By Robert Munson April 2017
The question has often come up regarding the clothing worn by the women of the Tlaxcala, Mixtec, and Zapotec Indians who allied themselves with the Spanish to conquer the Aztec Empire. These women frequently became wives of Spanish soldiers. These marriages were usually of the Baragania secular contract nature. Only 25 percent of these marriages were church sanctified with the blessing of the Holy Sacraments. The church did not recognize the Baragania contract, but Spanish civil law considered it to be a legal, binding contract for both the man and the woman to provide all the legal requirements of the marital state.
The Tlaxcala (and presumably, Mixtec and Zapotec) tribes recognized the legality of Barangania as it meshed with traditional practices of former enemies sealing their peace by marrying their women to the former opposing tribe. Indian spiritual or holy rites regarding marriage are not known but were probably agreeable to the Baragania format. In any case the church would not have recognized pagan rites any more than they would the Baragania contracts.
The Indian tribes were nominally baptized Catholic Christians, and thus could receive the church sanctified sacraments of marriage. There is some question as to just how much the Indians understood and/or bought into Christianity, but that issue is addressed elsewhere.

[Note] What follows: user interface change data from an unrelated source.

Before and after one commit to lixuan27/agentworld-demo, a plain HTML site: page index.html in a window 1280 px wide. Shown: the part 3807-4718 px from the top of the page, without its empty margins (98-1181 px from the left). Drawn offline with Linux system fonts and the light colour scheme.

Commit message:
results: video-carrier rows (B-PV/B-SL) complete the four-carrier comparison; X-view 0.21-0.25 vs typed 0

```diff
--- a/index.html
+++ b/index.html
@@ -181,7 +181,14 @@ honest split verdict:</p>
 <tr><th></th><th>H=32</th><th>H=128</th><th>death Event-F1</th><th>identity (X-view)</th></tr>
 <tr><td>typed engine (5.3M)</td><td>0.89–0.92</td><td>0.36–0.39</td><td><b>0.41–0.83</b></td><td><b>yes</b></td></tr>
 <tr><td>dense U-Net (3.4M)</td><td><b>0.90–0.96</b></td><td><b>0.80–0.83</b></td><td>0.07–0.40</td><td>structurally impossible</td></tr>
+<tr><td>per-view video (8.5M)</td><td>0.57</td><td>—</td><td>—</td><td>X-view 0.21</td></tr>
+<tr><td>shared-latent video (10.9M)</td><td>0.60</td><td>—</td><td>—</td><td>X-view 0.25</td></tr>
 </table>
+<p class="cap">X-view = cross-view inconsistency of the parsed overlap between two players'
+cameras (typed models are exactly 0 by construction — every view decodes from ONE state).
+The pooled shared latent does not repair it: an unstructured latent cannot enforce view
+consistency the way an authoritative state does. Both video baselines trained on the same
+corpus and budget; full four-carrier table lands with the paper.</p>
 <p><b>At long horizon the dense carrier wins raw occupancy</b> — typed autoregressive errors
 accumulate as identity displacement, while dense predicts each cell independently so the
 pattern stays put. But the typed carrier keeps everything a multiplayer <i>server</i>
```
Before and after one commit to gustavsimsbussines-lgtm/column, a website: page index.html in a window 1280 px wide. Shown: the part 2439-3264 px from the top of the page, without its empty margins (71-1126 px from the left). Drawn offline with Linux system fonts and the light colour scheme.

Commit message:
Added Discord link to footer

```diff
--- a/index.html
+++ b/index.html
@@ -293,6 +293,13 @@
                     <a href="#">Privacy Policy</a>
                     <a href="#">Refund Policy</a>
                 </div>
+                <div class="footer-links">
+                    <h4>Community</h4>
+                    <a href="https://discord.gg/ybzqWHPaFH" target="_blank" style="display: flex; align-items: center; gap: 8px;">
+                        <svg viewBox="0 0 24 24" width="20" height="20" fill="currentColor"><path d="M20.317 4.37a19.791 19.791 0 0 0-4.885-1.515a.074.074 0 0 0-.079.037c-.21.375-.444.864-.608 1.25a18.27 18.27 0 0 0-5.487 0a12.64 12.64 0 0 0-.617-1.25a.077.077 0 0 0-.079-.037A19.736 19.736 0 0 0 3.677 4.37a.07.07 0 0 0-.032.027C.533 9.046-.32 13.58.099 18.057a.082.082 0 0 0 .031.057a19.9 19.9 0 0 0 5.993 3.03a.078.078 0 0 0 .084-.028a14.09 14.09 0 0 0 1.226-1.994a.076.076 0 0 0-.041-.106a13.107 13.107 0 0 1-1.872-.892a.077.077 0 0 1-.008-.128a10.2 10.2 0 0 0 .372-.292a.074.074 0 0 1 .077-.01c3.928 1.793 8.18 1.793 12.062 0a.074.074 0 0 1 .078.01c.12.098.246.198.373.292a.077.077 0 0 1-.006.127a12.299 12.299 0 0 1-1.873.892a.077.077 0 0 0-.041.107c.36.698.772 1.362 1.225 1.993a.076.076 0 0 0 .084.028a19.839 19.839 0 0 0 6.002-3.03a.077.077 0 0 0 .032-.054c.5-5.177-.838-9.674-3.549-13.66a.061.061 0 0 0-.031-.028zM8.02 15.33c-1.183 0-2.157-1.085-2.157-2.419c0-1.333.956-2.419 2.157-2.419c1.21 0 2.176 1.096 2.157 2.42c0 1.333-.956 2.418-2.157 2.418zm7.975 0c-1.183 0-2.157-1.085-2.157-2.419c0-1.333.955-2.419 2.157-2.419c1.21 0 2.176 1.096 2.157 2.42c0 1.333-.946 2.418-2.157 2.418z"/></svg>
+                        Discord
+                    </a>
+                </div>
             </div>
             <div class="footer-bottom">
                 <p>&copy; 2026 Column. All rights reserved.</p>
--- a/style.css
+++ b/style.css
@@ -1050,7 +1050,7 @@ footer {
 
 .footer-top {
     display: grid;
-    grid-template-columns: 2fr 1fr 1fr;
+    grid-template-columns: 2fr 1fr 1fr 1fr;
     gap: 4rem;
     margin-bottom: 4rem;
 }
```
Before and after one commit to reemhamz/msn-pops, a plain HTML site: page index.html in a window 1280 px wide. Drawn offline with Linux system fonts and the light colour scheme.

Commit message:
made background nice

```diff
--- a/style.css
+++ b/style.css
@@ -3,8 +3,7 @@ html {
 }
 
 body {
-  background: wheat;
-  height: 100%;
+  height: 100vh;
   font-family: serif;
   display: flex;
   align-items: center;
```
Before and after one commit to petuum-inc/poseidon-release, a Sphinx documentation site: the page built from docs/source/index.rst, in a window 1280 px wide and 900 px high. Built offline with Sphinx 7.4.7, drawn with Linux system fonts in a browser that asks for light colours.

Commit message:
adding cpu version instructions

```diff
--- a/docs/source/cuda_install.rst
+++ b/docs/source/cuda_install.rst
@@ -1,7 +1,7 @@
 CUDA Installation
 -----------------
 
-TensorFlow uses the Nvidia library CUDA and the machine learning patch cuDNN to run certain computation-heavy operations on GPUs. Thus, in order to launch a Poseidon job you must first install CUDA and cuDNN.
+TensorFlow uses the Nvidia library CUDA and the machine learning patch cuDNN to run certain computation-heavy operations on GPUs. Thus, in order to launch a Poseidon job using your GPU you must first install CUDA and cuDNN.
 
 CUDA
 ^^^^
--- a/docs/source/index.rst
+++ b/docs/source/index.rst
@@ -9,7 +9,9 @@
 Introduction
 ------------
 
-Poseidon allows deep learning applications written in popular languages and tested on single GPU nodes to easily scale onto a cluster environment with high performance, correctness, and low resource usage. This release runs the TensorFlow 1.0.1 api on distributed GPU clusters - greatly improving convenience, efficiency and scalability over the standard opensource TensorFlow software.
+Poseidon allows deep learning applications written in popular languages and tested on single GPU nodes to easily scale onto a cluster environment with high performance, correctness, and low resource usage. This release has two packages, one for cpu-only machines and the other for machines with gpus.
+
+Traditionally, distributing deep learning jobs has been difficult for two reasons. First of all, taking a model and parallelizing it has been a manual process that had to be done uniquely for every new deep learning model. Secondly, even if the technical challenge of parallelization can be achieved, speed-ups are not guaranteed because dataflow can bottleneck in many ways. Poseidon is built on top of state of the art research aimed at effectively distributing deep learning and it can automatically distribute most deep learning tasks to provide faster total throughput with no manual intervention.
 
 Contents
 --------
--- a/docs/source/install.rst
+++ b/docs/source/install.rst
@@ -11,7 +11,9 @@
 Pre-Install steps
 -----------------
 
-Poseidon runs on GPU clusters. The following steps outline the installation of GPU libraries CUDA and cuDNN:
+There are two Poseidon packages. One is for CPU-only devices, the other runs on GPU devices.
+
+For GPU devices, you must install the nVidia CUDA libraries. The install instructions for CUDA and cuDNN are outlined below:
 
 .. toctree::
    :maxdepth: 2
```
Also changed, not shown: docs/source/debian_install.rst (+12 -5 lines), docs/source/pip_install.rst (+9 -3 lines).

So, what did these brides wear? What did the Mestizo women who came from these marriages and married more Spaniards wear?
The Spanish who conquered the empire in Central America recognized two things: One, they admired the Indian warriors as brave men, skilled with their weapons; foes and allies worthy of Spanish respect. Two, the Spanish armor, metal weapons, firearms, and horses provided the spearhead of conquest, but Indian warriors were the spear shaft which destroyed the enemy armies. The army with which Pedro de Alvarado invaded Guatemala in 1524 numbered 270 Spaniards and 7,000 Indian warriors commanded by their own Caciques (Captains). These men were respected as equals, the Caciques were “men of authority.” The native ranks were respected, the Caciques were recognized as the hidalgos of their people and thus called “Dons” and the women of Cacique families were accorded the honorific title “Dona.” They were referred to as the “Indian Conquistadors.”
We know that the Indian warriors, as late as 1550, continued to wear the cloth armor and all the trappings of their tribe in combat. The one Spanish piece of equipment the Indians adopted wholeheartedly was the metal sword. It was obviously the ultimate weapon. In councils they continued to wear their native garb. But what about the women? Did they continue to wear the Indian Huipil or did they adopt the camisa, cuerpo, and falda (chemise, sleeveless bodice, and overskirt) of the Spanish? In this regard it is perhaps of interest to note the observations of Harry Franck, a teacher who wrote a book in 1910 entitled Four Months Afoot in Spain. This book records Franck’s experience of the lives of rural Spain 360 years after the conquest of Central America.
Franck notes that in 1910 women of hamlets and small towns continued to wear their traditional folk costume of the immediate area in which they lived and had worn back in the times of the Reconquista. But they wore them only for Sunday Mass, festivals, and the weekly market day. For daily wear at home, they still wore the basic camisa, cuerpo, and falda. Modern Victorian and Edwardian European fashions were worn by women of all classes only in the big cities. If the highly conservative Spanish had not changed by 1910, did the Indian/Mestizo wives wear the high fashion of the 16th century Spanish at Mass, festivals, and market days and revert to the Huipil at home? Probably in the Central American rural hamlets, villages, and small towns this was the case. But in the provincial capitol, Santiago, all classes who could afford it probably followed the tradition noted by Franck in 1910: wearing the latest fashions of the dominant society, the Spanish, on a daily basis. This was part of reminding the Spanish that the Indians were “Indian Conquistadors” equal to the ruling Spanish.
The adoption of Spanish styles probably increased as all classes wanted to be identified as “Conquistadors” because this was a source of power in the new regime. This became especially important as the Indians and Spaniards who had fought side by side to win the empire died off. The Huipil probably came to be regarded as the clothing of the lowest classes only. The erosion of Indian status and rights went into high gear when men who had never fought for the empire came flooding in, looking to carve out their own estates. These bureaucrats regarded the Indians as nothing more than defeated natives occupying valuable Spanish land, not honored allies with property rights. The death knell of Indian rights began with the New Laws initiated in Guatemala in 1542. More and more it became important to be viewed as Spanish, not Indian, and clothing was by far the most visible expression of being Spanish not Indian.
Ultimately, the 1609 Law of Colonization destroyed even the rights of the grandchildren of the men who had created the empire. If you did not have verified pure Spanish blood, you could not own land.
Finally, the rebozo, so ubiquitous today, did not exist in the 16th century.
Last revised 18-Aug-22